See also  How to Change Your Culture with 2 Numbers

Finding: There are dominant patterns in each of our 8 Culture Markers.

I knew there would be some clear patterns, simply based on the number of times I was pointing to the same pattern as I was debriefing clients with their data. If you’ve seen me speak on culture, I almost always use the client example around innovation—valuing the concepts of innovation (Creativity, Future focus) more than the tactics (Experimentation, Testing new ideas). I expected that one to show up (and it did). But I was a bit surprised to see how strong the patterns were in all 8 markers. Each marker had an areas that was clearly more present in the cultures, compared to a related area that was clearly less present.

I’m still working on how to articulate the patterns, but “innovation mindsets are more present than innovation tactics,” as mentioned above, is one of them. We also have “personal inclusion matters more than systemic inclusion,” and “transparent relationships are more present than systemic transparency.” Oh, and I did a cross-cutting analysis and found two additional patterns related to “agency” and “capacity,” that I’m now including as dominant patterns.

Finding: The dominant patterns do not reveal the path, but they illuminate the map.

I bet some of you out there wanted me to announce that we have discovered the perfect culture. That by digging into the data, we now realized exactly what you need to do when it comes to innovation, inclusion, transparency, or collaboration. But I’ve already said it: There is no perfect culture—you have to design yours intentionally to be carefully aligned with what drives your success, in your context. The data won’t solve this; you have to.

See also  Improve Engagement in the Middle of the Great Resignation

But while the patterns won’t give you the answer, they can be a really valuable resource as you’re making your choices about culture. They won’t dictate which path you need to take in designing a great culture, but they are illuminating the map for you, so you’re not choosing the path in the dark. The dominant culture patterns, combined with how aligned or misaligned they are with success drivers, will crystallize the questions you need to answer—the choices you need to make—to create a powerful culture.

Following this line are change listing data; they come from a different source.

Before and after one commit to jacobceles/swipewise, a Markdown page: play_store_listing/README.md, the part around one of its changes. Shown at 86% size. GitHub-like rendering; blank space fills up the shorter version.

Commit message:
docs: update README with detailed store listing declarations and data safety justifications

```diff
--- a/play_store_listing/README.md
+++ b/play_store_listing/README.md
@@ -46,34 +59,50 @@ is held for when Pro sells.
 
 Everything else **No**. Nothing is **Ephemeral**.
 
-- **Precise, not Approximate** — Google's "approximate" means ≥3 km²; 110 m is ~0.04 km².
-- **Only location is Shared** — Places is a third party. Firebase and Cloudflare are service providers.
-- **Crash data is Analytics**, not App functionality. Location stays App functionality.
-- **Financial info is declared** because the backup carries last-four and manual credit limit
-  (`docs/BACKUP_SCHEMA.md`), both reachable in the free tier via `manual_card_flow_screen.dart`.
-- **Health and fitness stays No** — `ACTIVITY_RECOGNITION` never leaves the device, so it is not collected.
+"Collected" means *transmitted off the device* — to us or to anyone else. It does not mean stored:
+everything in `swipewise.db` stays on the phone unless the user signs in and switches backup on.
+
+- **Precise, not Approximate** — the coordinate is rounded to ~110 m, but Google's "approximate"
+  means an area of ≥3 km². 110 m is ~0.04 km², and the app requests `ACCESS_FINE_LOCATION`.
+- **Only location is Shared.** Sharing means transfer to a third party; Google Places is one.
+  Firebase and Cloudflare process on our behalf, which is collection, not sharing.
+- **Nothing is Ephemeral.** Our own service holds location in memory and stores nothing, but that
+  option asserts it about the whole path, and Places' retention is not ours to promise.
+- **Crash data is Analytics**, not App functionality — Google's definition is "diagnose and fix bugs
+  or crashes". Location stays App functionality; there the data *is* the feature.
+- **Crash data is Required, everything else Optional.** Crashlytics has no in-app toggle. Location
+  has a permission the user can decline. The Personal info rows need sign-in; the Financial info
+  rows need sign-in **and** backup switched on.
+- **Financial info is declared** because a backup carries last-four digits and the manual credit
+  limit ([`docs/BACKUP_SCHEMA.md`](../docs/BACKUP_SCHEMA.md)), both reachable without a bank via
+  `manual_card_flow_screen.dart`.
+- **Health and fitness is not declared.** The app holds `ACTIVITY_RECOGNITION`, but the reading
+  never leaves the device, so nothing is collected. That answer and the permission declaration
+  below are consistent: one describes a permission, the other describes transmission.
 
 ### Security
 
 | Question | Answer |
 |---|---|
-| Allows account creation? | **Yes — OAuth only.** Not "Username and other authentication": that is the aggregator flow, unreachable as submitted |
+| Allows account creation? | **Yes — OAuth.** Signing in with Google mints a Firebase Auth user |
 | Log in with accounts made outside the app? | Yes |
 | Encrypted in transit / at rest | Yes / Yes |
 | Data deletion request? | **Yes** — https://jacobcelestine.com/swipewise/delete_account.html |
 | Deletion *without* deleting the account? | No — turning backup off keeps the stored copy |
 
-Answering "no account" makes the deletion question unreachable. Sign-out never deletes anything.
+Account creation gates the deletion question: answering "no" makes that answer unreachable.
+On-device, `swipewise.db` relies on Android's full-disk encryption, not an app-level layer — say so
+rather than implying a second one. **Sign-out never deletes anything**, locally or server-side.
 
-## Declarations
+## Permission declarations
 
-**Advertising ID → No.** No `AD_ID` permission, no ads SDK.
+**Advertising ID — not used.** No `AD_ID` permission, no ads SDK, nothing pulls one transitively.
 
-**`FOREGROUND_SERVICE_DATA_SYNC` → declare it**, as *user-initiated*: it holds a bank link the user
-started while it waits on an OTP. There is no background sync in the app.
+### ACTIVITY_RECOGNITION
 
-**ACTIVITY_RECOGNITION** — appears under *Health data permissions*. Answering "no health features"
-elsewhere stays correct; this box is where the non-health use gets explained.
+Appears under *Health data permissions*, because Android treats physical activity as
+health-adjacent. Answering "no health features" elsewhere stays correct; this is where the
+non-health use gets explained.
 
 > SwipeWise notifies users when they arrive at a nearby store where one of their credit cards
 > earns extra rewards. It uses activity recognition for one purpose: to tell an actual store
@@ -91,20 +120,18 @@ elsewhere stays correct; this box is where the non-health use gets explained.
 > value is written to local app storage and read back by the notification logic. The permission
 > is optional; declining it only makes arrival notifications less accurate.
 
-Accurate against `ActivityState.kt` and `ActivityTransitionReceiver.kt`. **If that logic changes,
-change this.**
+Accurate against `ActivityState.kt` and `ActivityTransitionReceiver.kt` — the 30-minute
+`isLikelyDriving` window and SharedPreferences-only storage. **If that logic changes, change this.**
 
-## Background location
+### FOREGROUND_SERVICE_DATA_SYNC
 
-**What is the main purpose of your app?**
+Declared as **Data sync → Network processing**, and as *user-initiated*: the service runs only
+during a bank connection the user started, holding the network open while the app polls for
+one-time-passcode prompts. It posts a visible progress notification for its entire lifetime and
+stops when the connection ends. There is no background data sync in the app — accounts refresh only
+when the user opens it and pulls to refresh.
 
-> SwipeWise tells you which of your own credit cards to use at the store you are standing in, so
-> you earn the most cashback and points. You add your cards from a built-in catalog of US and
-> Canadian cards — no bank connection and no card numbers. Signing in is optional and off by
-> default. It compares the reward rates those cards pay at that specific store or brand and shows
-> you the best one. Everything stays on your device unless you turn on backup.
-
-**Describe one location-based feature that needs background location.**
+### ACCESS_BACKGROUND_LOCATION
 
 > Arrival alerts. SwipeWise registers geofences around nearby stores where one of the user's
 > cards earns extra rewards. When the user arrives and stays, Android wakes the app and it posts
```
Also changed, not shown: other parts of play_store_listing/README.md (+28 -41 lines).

We’re now working on articulating those questions as well, but when you find a strong pattern that is aligned with employee priorities, you’ll still have to decide: Should this be an anchor for our culture, or are we all just chasing a shiny object? And for the areas for which both the culture and your people have assigned a lower priority: Is it okay to keep this on auto pilot, or could this be a painful blind spot?

I’m excited about where this research is taking us. At the very least, we now have a robust set of benchmarking data for our clients, so they can see in more detail how their analytics compare to the overall data set. For the record, that’s NOT so they can copy the averages—it’s so they can see their own patterns better. But you’ll have to be a client to see those benchmarks! But we are planning to share our findings and analysis with everyone, we just don’t know in what format yet (Podcast? Private webinar? A new book?). Stay tuned for more on that.

Photo by Pietro Jeng on Unsplash

Jamie Notter

Jamie is an author and growth strategist at PROPEL, where he helps leaders integrate culture, strategy, and execution to achieve breakthrough performance and impact. He brings twenty-five years of experience to his work designing culture-driven businesses, and has specialized along the way in areas like conflict resolution and generations. Jamie is also the co-author of three books—Humanize, When Millennials Take Over, and The Non-Obvious Guide to Employee Engagement—and holds a Master’s in conflict resolution from George Mason and a certificate in Organization Development from Georgetown, where he serves as adjunct faculty.
Show Buttons
Hide Buttons